## What you are asked to do
From the first line of the records below through the line with "Also changed, not shown: 1 other file.", output each line exactly; skip the pictures.
*** Supplied material Section Begins ***
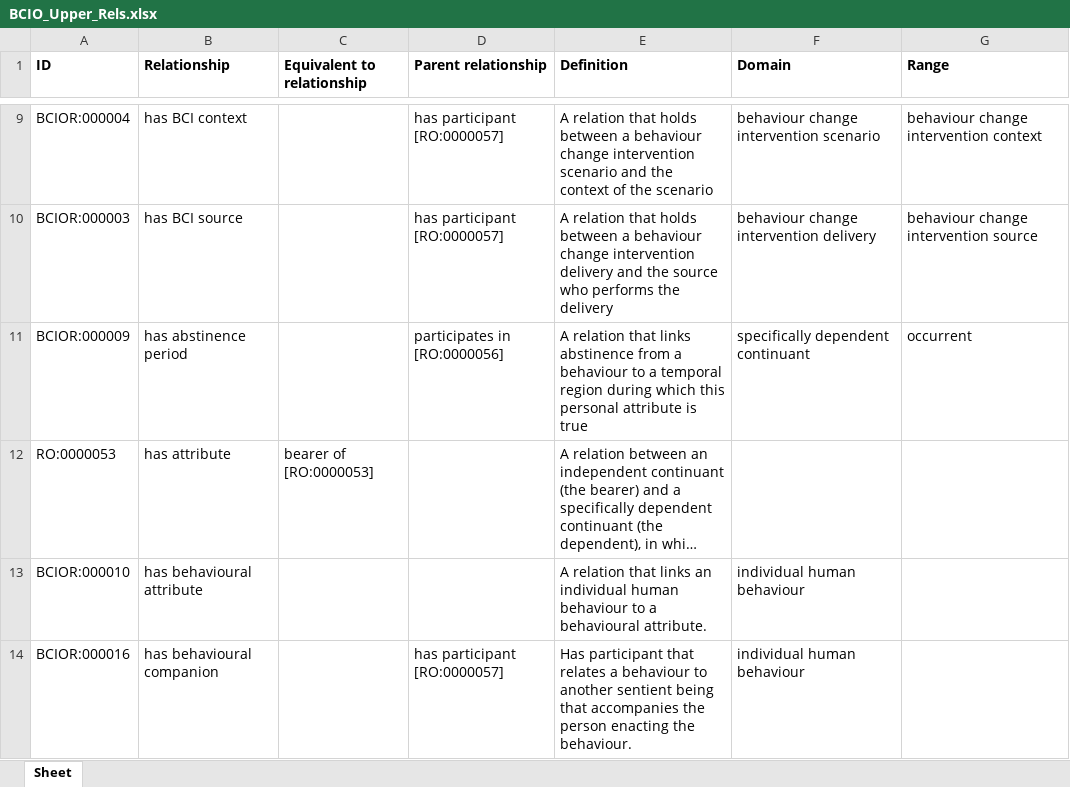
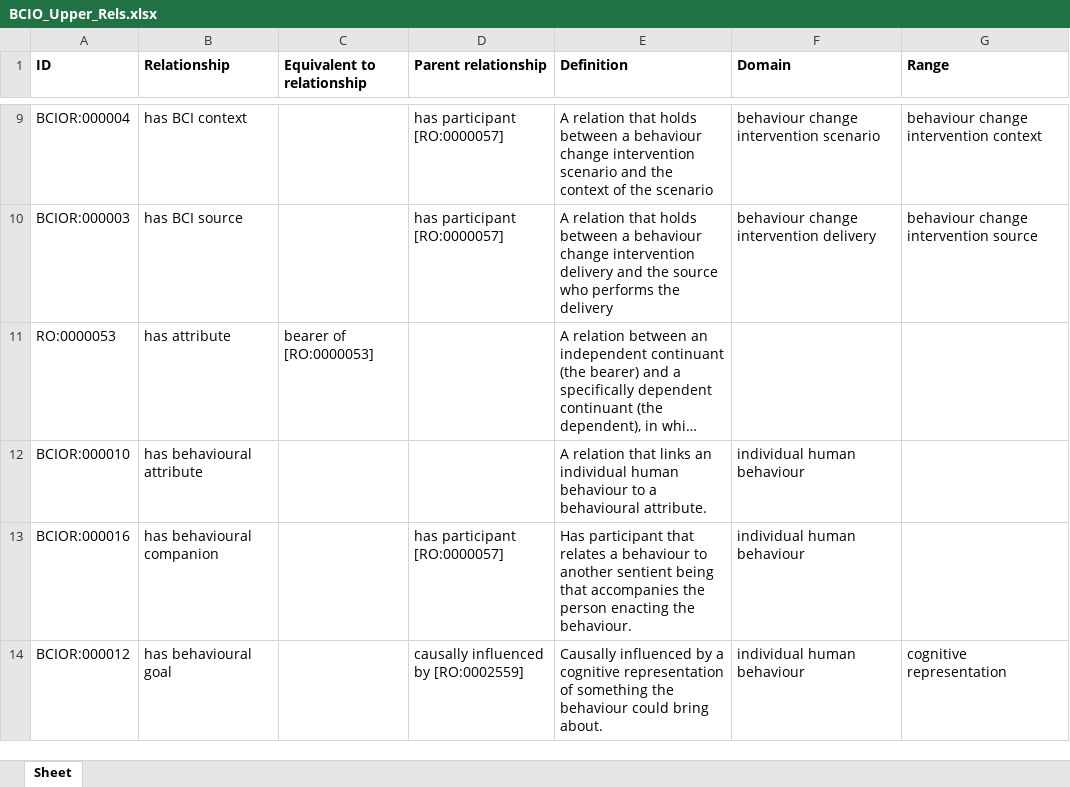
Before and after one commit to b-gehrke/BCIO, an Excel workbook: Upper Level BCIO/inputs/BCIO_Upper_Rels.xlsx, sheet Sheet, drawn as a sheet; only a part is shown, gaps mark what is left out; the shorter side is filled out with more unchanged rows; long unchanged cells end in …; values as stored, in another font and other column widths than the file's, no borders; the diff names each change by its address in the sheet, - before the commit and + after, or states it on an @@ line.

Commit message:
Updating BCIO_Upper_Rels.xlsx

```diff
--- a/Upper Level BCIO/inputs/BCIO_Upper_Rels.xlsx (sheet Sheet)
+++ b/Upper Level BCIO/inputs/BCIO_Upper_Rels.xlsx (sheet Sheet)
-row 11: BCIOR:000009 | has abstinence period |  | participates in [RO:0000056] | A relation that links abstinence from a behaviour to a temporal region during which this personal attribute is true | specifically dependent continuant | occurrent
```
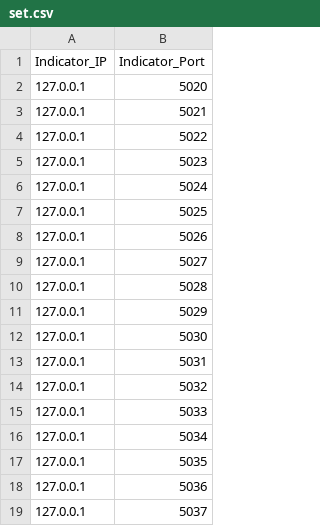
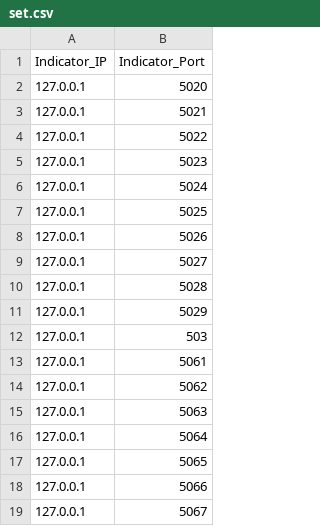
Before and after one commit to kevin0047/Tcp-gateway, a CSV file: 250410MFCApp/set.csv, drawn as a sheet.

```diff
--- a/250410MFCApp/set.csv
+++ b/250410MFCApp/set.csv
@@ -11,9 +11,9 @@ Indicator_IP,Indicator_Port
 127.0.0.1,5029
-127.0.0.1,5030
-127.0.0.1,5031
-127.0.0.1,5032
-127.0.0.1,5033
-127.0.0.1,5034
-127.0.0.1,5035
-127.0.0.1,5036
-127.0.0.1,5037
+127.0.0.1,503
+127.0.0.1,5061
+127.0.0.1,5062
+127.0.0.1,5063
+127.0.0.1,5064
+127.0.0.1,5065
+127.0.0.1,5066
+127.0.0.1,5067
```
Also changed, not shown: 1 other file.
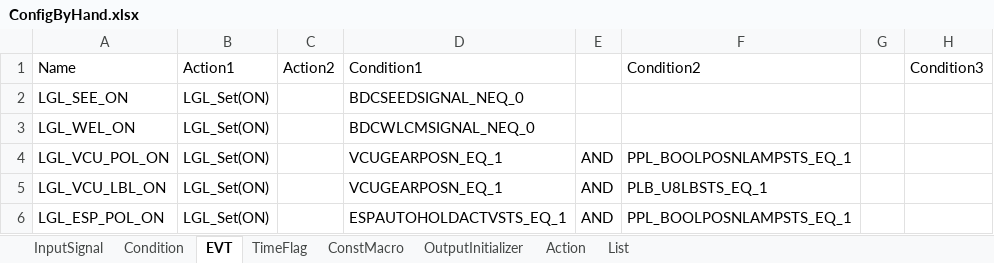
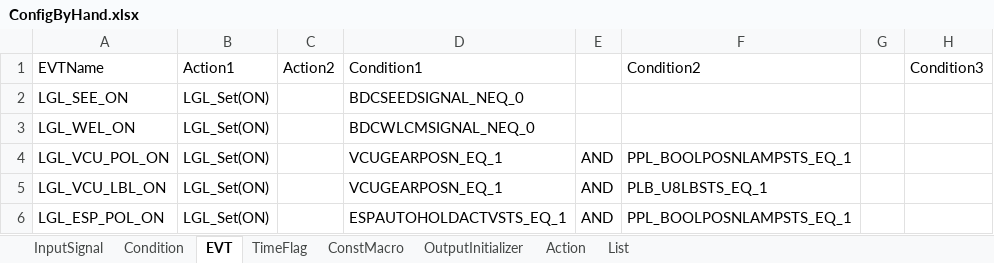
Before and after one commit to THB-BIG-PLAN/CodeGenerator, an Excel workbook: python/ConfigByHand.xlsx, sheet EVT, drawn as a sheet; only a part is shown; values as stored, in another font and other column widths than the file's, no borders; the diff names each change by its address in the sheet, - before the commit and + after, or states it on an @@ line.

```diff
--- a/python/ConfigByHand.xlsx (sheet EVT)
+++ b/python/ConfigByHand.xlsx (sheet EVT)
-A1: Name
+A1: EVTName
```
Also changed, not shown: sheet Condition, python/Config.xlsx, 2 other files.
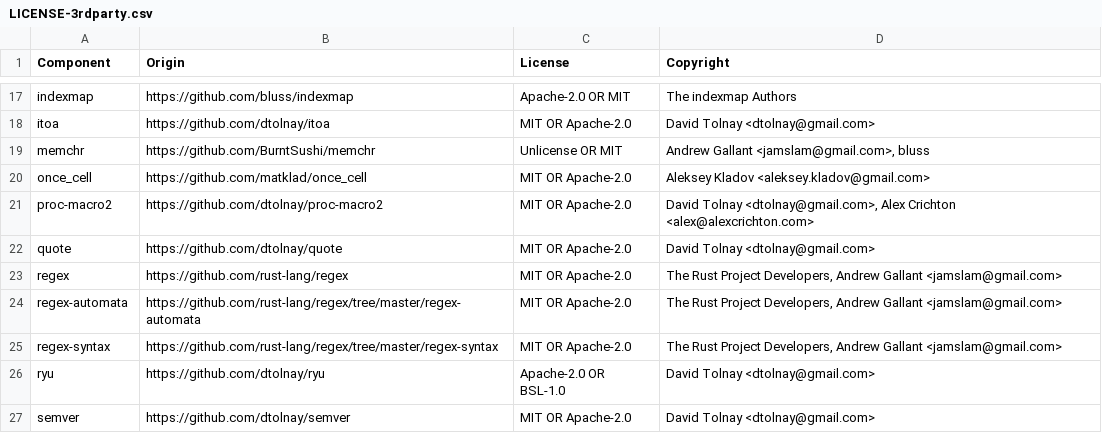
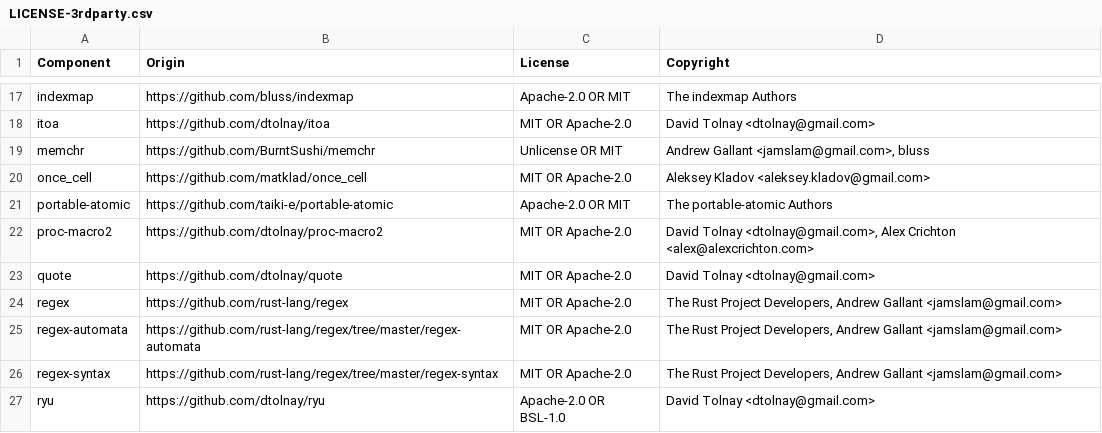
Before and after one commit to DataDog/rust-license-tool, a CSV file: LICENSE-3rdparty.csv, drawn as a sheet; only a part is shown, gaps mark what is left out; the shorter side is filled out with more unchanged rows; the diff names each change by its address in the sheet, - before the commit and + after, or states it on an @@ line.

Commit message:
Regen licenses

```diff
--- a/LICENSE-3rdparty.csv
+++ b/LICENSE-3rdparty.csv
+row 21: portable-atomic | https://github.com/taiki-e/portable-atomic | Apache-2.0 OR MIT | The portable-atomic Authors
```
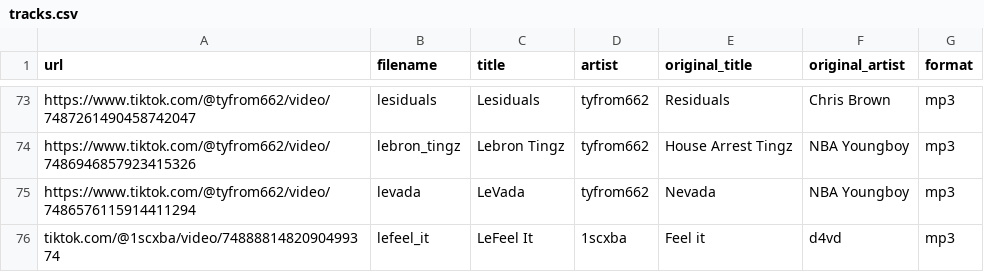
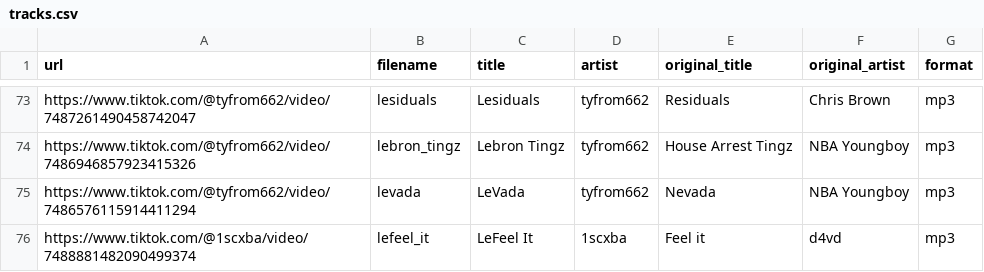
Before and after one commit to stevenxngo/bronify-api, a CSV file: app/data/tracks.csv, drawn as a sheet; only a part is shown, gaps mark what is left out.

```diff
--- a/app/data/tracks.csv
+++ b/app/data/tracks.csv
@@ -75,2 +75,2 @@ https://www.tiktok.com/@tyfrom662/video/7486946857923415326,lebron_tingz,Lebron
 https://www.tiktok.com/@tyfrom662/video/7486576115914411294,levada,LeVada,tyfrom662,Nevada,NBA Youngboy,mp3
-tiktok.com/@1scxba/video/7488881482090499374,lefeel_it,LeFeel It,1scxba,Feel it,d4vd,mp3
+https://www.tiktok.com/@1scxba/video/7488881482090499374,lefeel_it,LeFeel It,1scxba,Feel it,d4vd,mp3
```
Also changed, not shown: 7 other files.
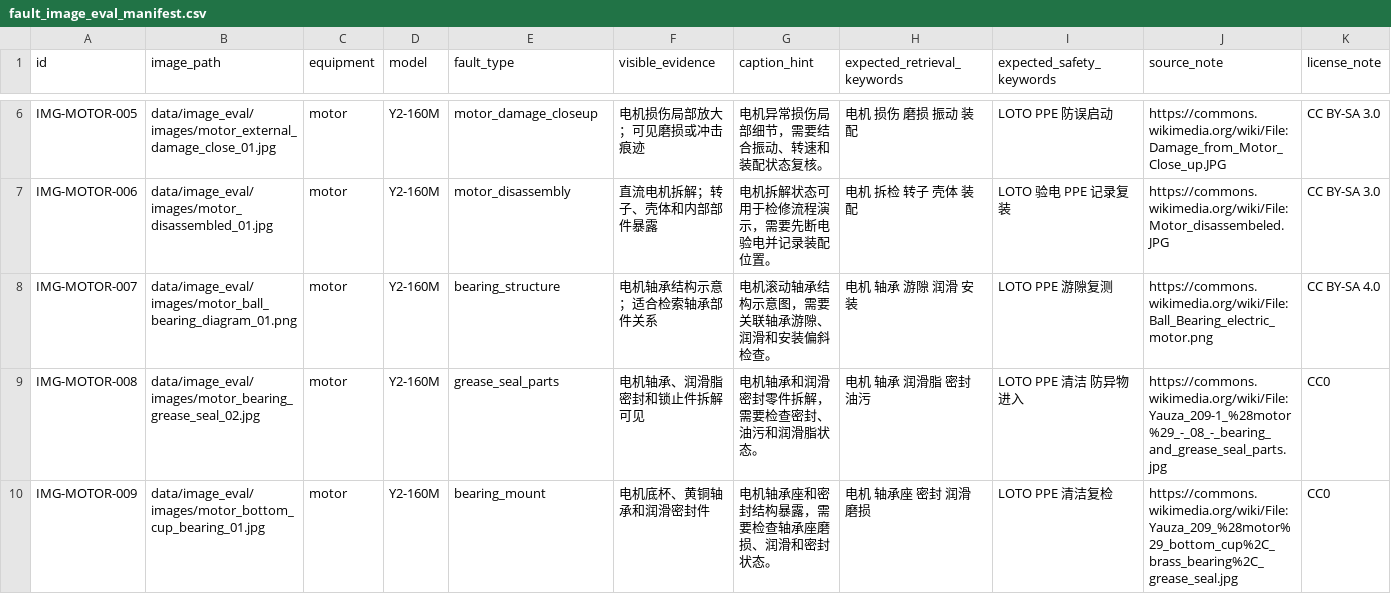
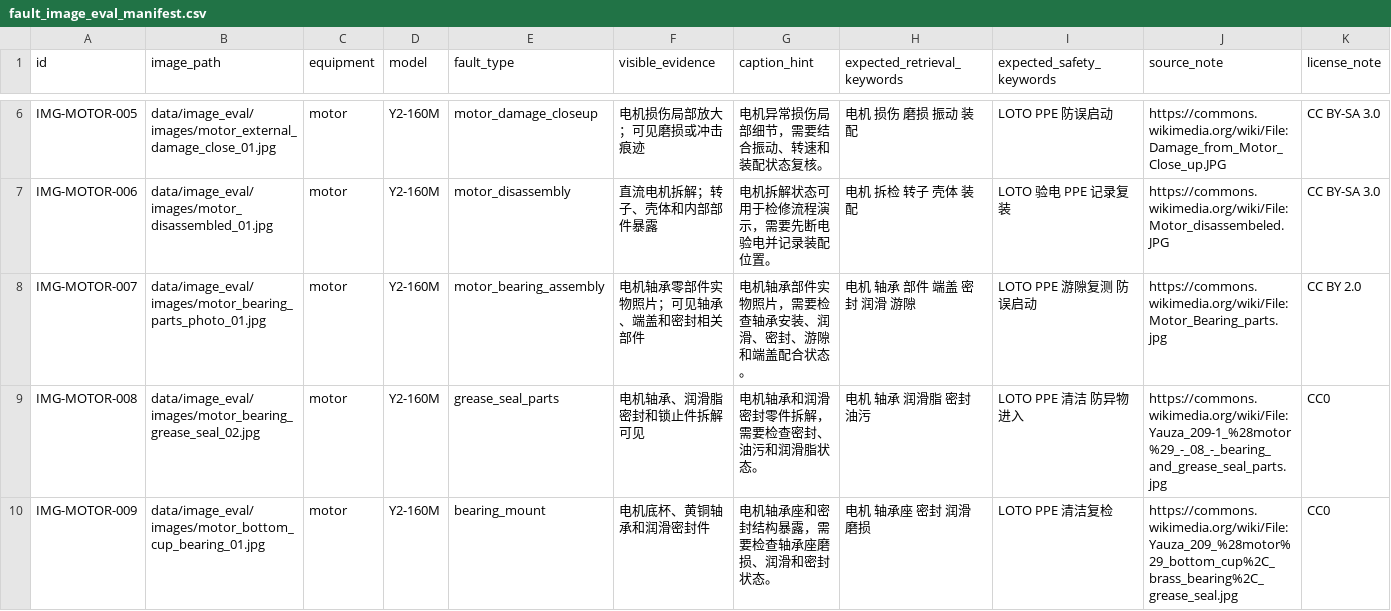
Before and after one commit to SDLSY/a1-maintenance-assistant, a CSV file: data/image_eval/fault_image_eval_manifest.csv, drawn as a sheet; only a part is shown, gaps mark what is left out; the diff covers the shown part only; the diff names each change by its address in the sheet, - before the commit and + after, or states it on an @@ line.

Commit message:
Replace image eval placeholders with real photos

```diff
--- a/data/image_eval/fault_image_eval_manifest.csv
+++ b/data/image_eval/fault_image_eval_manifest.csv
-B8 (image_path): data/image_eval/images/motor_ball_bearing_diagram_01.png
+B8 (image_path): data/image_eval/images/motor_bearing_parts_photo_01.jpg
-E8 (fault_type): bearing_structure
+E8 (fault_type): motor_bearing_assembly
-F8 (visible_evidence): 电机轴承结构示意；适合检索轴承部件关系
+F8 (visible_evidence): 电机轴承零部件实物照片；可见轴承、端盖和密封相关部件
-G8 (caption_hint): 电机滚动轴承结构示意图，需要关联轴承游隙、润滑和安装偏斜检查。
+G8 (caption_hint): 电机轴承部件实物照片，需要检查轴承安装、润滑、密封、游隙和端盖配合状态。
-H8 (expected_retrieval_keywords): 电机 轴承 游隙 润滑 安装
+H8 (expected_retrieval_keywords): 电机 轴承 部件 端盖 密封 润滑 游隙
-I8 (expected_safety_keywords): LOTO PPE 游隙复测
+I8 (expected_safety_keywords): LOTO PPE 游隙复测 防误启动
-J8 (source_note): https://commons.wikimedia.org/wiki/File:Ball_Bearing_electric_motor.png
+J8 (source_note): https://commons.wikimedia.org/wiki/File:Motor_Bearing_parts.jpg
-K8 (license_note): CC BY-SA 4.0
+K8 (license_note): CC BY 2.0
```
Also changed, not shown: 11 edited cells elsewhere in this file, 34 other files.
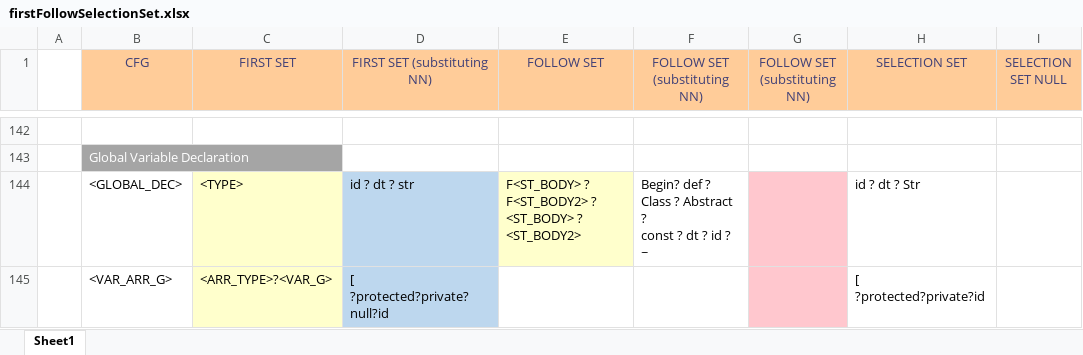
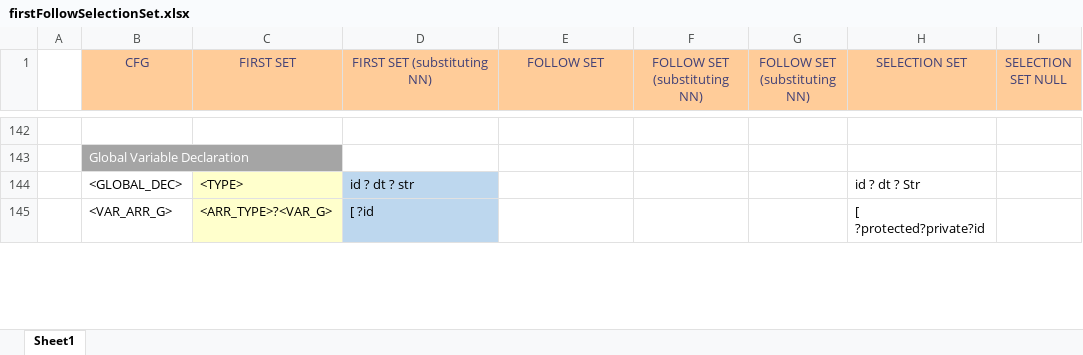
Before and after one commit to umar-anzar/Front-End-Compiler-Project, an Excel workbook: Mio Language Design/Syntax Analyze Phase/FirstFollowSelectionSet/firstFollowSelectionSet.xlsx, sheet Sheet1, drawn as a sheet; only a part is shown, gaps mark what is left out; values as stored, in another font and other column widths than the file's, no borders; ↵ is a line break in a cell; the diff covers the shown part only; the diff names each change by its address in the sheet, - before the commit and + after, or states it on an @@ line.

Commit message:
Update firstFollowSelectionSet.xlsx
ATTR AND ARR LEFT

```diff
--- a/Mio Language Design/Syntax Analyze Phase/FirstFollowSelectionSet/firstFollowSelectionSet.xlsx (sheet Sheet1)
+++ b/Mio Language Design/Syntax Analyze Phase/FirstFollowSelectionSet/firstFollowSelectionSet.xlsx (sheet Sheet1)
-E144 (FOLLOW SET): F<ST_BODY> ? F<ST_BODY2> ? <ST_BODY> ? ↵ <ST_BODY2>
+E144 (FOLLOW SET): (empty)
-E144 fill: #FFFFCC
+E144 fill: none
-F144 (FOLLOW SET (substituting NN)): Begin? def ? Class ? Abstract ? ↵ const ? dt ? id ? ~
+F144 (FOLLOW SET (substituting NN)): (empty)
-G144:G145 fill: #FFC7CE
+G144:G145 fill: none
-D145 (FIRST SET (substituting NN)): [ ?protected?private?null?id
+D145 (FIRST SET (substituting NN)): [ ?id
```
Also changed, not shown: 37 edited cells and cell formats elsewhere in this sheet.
*** Supplied material Section Ends ***
## Solution to this exercise
Before and after one commit to b-gehrke/BCIO, an Excel workbook: Upper Level BCIO/inputs/BCIO_Upper_Rels.xlsx, sheet Sheet, drawn as a sheet; only a part is shown, gaps mark what is left out; the shorter side is filled out with more unchanged rows; long unchanged cells end in …; values as stored, in another font and other column widths than the file's, no borders; the diff names each change by its address in the sheet, - before the commit and + after, or states it on an @@ line.

Commit message:
Updating BCIO_Upper_Rels.xlsx

```diff
--- a/Upper Level BCIO/inputs/BCIO_Upper_Rels.xlsx (sheet Sheet)
+++ b/Upper Level BCIO/inputs/BCIO_Upper_Rels.xlsx (sheet Sheet)
-row 11: BCIOR:000009 | has abstinence period |  | participates in [RO:0000056] | A relation that links abstinence from a behaviour to a temporal region during which this personal attribute is true | specifically dependent continuant | occurrent
```
Before and after one commit to kevin0047/Tcp-gateway, a CSV file: 250410MFCApp/set.csv, drawn as a sheet.

```diff
--- a/250410MFCApp/set.csv
+++ b/250410MFCApp/set.csv
@@ -11,9 +11,9 @@ Indicator_IP,Indicator_Port
 127.0.0.1,5029
-127.0.0.1,5030
-127.0.0.1,5031
-127.0.0.1,5032
-127.0.0.1,5033
-127.0.0.1,5034
-127.0.0.1,5035
-127.0.0.1,5036
-127.0.0.1,5037
+127.0.0.1,503
+127.0.0.1,5061
+127.0.0.1,5062
+127.0.0.1,5063
+127.0.0.1,5064
+127.0.0.1,5065
+127.0.0.1,5066
+127.0.0.1,5067
```
Also changed, not shown: 1 other file.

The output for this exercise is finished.